| Task requirements |
Look through the material for lines with the word "begin", and copy each one.

| Input material |
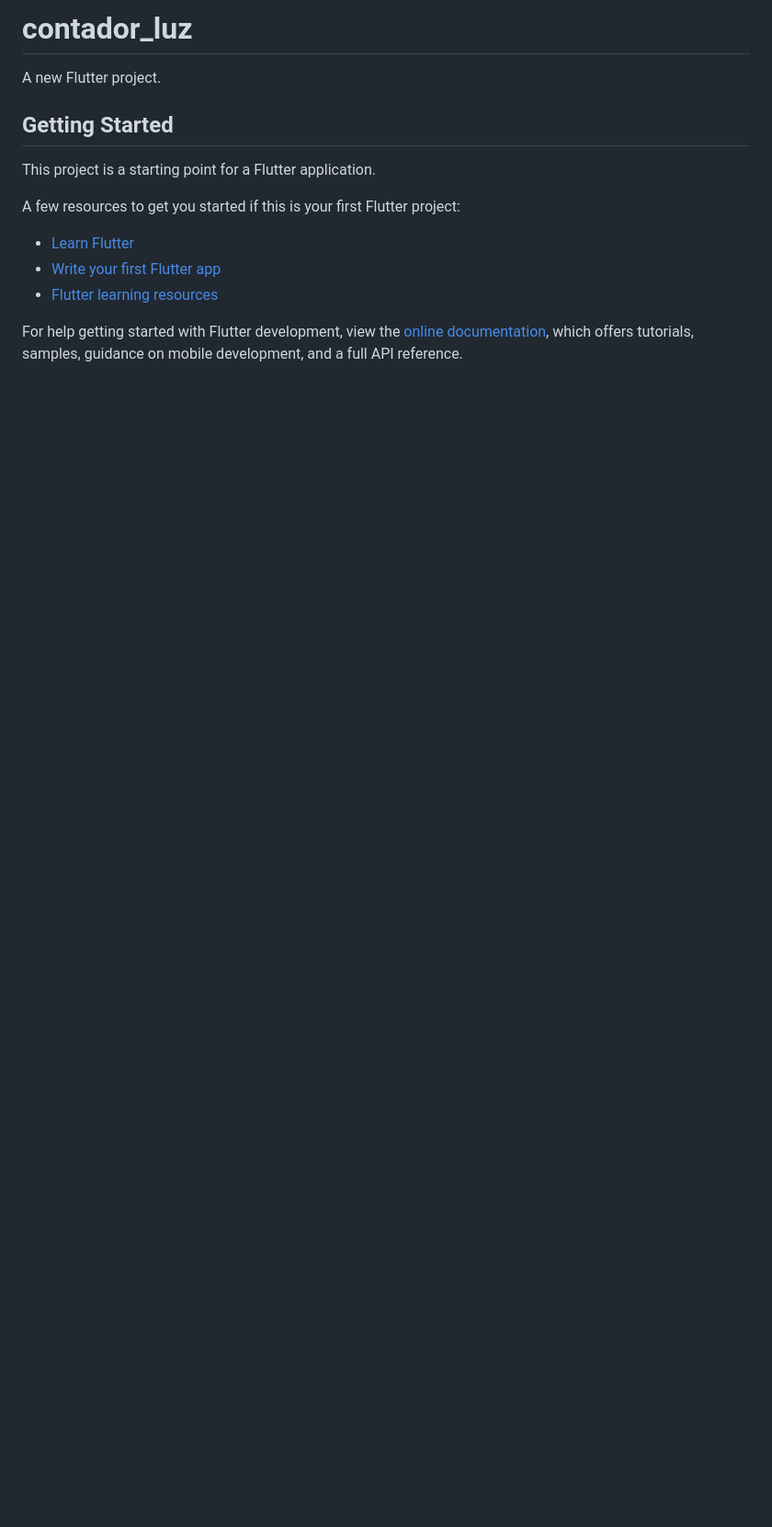
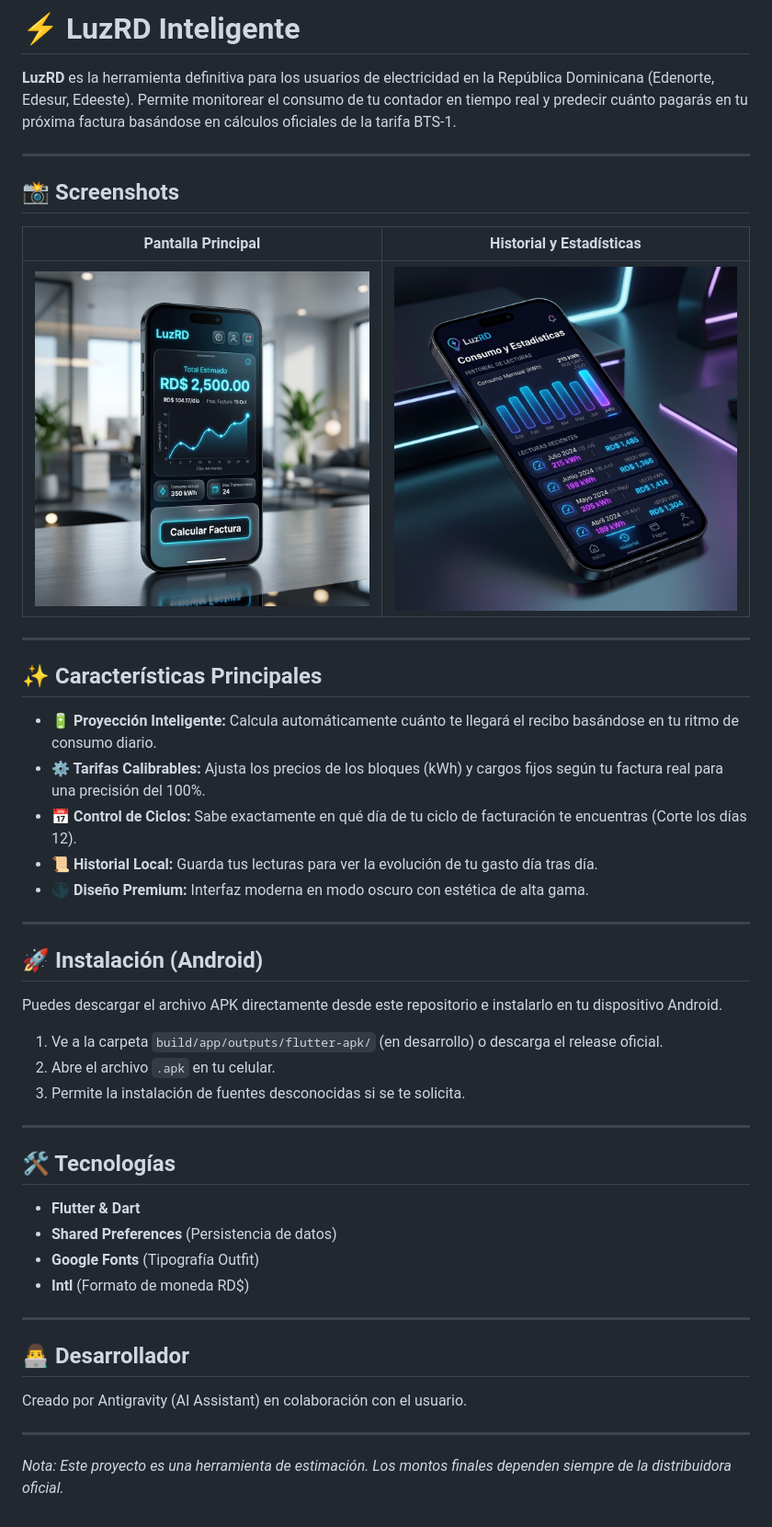
Before and after one commit to ELIEZEL1717/LuzRD, a Markdown page: README.md, the part around the change. Shown at 92% size. Drawn GitHub-style; pictures changed too: assets/mockup_main.png (added), assets/mockup_stats.png (added); blank space fills up the shorter version.

Commit message:
Added README mockups and updated project info

```diff
--- a/README.md
+++ b/README.md
@@ -1,17 +1,50 @@
-# contador_luz
+# ⚡ LuzRD Inteligente
 
-A new Flutter project.
+**LuzRD** es la herramienta definitiva para los usuarios de electricidad en la República Dominicana (Edenorte, Edesur, Edeeste). Permite monitorear el consumo de tu contador en tiempo real y predecir cuánto pagarás en tu próxima factura basándose en cálculos oficiales de la tarifa BTS-1.
 
-## Getting Started
+---
 
-This project is a starting point for a Flutter application.
+## 📸 Screenshots
 
-A few resources to get you started if this is your first Flutter project:
+| Pantalla Principal | Historial y Estadísticas |
+|:---:|:---:|
+| ![Main Screen](assets/mockup_main.png) | ![Stats Screen](assets/mockup_stats.png) |
 
-- [Learn Flutter](https://docs.flutter.dev/get-started/learn-flutter)
-- [Write your first Flutter app](https://docs.flutter.dev/get-started/codelab)
-- [Flutter learning resources](https://docs.flutter.dev/reference/learning-resources)
+---
 
-For help getting started with Flutter development, view the
-[online documentation](https://docs.flutter.dev/), which offers tutorials,
-samples, guidance on mobile development, and a full API reference.
+## ✨ Características Principales
+
+- **🔋 Proyección Inteligente:** Calcula automáticamente cuánto te llegará el recibo basándose en tu ritmo de consumo diario.
+- **⚙️ Tarifas Calibrables:** Ajusta los precios de los bloques (kWh) y cargos fijos según tu factura real para una precisión del 100%.
+- **📅 Control de Ciclos:** Sabe exactamente en qué día de tu ciclo de facturación te encuentras (Corte los días 12).
+- **📜 Historial Local:** Guarda tus lecturas para ver la evolución de tu gasto día tras día.
+- **🌑 Diseño Premium:** Interfaz moderna en modo oscuro con estética de alta gama.
+
+---
+
+## 🚀 Instalación (Android)
+
+Puedes descargar el archivo APK directamente desde este repositorio e instalarlo en tu dispositivo Android.
+
+1.  Ve a la carpeta `build/app/outputs/flutter-apk/` (en desarrollo) o descarga el release oficial.
+2.  Abre el archivo `.apk` en tu celular.
+3.  Permite la instalación de fuentes desconocidas si se te solicita.
+
+---
+
+## 🛠️ Tecnologías
+
+- **Flutter & Dart**
+- **Shared Preferences** (Persistencia de datos)
+- **Google Fonts** (Tipografía Outfit)
+- **Intl** (Formato de moneda RD$)
+
+---
+
+## 👨‍💻 Desarrollador
+
+Creado por Antigravity (AI Assistant) en colaboración con el usuario.
+
+---
+
+*Nota: Este proyecto es una herramienta de estimación. Los montos finales dependen siempre de la distribuidora oficial.*
```
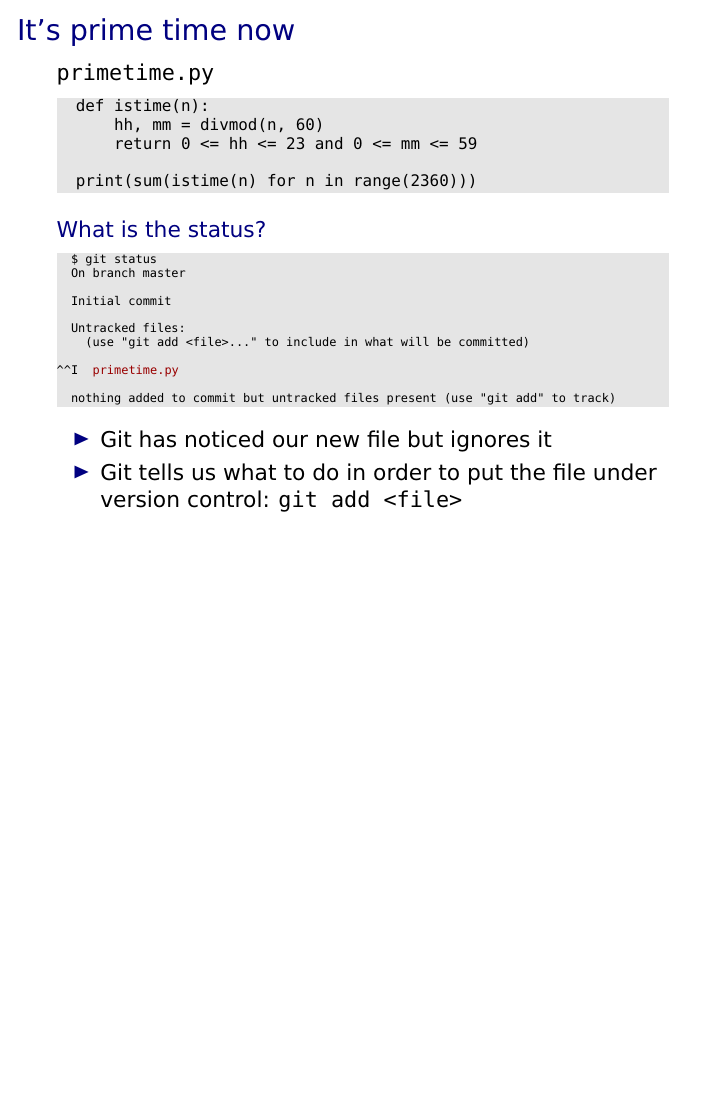
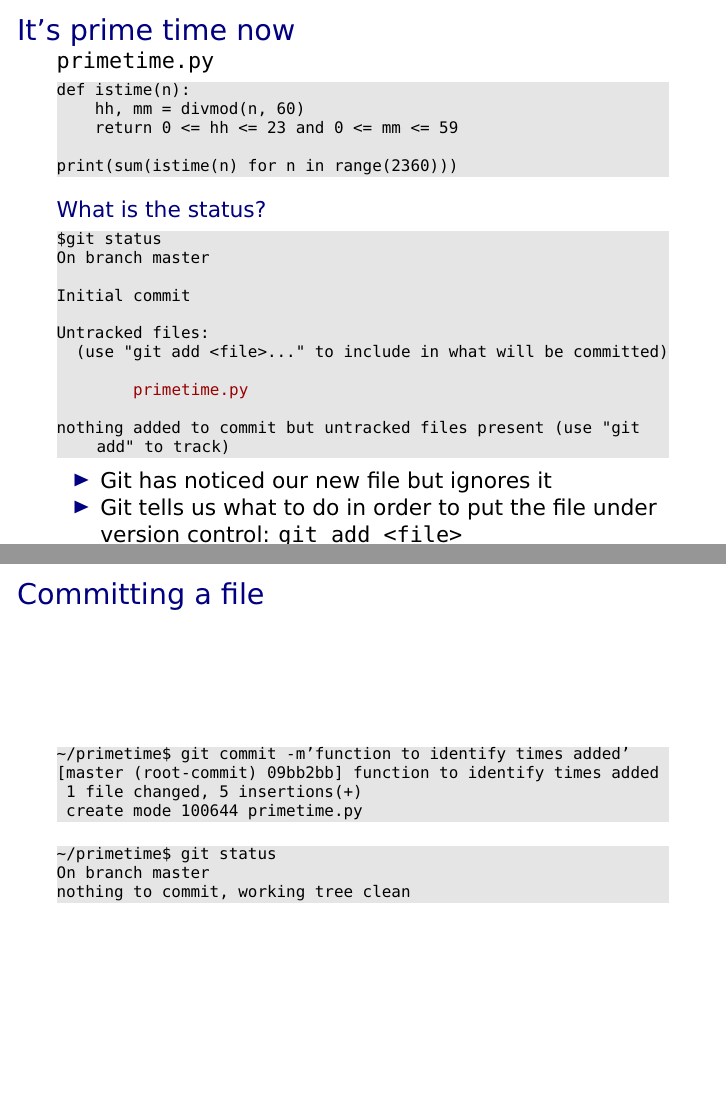
Before and after one commit to gertingold/euroscipy-git-tutorial, LaTeX slides (presentation.tex): page 16 of 18 before the commit and pages 16 and 19 of 19 after it, the two joined at a grey line, the shorter picture padded with empty space. Compiled offline with XeLaTeX.

Commit message:
removed unnecessary space in listing env

```diff
--- a/presentation.tex
+++ b/presentation.tex
@@ -212,8 +212,9 @@
 
  \vspace{0.2truecm}
  \structure{What is the status?}
- \begin{lstlisting}[basicstyle={\ttfamily\tiny}, escapechar=\%]
-  $ git status
+ \begin{lstlisting}[breaklines=true
+                    ,escapechar=\%]
+$git status
 On branch master
 
 Initial commit
@@ -269,4 +270,18 @@
  \end{itemize}
 \end{frame}
 
+\begin{frame}[fragile]{Committing a file}
+ \begin{lstlisting}
+~/primetime$ git commit -m'function to identify times added'
+[master (root-commit) 09bb2bb] function to identify times added
+ 1 file changed, 5 insertions(+)
+ create mode 100644 primetime.py
+ \end{lstlisting}
+ \begin{lstlisting}
+~/primetime$ git status
+On branch master
+nothing to commit, working tree clean
+ \end{lstlisting}
+\end{frame}
+
 \end{document}
```
Lines whose indentation alone changed are shown as unchanged.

| Written reply |
- \begin{lstlisting}[basicstyle={\ttfamily\tiny}, escapechar=\%]
+ \begin{lstlisting}[breaklines=true
+\begin{frame}[fragile]{Committing a file}
+ \begin{lstlisting}
+ \begin{lstlisting}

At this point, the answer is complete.